Problem to solve
If a line below contains the string "dataURL", return that line.

(Web page revision data)
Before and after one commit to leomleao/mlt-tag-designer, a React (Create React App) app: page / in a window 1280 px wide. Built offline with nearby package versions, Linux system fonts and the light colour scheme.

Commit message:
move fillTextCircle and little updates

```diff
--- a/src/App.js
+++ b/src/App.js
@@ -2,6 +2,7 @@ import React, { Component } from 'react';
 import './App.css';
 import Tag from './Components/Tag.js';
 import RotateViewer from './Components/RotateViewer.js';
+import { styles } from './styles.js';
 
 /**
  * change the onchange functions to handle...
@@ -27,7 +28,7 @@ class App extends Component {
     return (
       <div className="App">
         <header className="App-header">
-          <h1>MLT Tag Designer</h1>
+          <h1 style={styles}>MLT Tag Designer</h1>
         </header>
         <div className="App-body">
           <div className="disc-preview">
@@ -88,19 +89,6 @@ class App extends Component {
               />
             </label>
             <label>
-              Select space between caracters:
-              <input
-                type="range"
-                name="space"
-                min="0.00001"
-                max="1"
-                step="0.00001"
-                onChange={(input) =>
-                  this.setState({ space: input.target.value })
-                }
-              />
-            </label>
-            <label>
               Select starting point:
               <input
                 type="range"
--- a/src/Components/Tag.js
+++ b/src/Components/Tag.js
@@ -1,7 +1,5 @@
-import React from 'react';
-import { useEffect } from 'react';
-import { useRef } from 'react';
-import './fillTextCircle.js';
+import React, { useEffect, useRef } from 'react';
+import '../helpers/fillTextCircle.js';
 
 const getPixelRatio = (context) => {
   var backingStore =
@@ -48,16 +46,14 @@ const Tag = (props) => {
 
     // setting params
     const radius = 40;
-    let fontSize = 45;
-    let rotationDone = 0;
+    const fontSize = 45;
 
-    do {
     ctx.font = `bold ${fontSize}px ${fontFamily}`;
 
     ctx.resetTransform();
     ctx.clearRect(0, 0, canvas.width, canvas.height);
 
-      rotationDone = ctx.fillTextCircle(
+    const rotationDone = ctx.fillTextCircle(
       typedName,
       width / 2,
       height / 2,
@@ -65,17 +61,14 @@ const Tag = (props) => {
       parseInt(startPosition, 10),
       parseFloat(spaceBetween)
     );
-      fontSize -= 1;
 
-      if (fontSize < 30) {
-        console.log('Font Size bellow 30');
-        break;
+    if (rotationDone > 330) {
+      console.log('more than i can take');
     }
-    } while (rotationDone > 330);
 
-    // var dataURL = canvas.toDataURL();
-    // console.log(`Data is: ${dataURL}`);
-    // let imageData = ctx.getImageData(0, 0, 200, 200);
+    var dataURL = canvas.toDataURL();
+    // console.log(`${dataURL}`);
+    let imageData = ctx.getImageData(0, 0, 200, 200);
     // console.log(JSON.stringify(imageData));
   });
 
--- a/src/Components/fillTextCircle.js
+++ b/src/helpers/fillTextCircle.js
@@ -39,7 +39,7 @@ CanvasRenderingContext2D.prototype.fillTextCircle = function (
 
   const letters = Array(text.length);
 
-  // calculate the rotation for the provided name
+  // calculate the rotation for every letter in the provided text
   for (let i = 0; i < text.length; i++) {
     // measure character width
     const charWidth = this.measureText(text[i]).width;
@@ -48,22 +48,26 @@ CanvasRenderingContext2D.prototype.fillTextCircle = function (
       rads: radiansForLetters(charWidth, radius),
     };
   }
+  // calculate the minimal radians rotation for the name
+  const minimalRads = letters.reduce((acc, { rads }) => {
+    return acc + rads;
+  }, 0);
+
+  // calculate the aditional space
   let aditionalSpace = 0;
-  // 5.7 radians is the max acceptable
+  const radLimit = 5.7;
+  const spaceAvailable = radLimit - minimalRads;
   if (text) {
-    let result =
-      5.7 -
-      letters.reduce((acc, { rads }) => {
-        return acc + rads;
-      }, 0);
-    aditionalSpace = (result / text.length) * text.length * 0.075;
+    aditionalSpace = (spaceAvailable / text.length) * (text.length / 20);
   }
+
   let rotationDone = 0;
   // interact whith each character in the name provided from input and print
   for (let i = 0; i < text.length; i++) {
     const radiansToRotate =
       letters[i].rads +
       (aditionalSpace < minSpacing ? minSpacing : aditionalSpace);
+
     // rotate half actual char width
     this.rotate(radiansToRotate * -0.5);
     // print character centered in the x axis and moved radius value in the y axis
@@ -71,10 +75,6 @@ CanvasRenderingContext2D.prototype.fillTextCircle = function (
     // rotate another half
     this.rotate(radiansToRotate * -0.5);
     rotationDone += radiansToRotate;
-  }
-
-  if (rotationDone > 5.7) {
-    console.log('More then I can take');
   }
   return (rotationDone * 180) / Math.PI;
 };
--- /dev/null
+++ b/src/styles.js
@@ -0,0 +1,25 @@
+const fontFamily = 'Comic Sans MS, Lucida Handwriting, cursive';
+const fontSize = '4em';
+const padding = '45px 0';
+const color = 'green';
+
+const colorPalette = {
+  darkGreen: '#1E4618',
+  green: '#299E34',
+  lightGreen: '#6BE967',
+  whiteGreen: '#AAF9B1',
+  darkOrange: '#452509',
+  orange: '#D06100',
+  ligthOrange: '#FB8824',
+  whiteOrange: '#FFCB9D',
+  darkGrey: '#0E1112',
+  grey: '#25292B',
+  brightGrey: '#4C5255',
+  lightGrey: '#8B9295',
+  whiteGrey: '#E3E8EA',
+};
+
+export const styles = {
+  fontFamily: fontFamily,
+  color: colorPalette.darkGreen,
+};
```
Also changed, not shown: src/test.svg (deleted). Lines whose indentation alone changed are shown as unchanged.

Your solution
-    // var dataURL = canvas.toDataURL();
-    // console.log(`Data is: ${dataURL}`);
+    var dataURL = canvas.toDataURL();
+    // console.log(`${dataURL}`);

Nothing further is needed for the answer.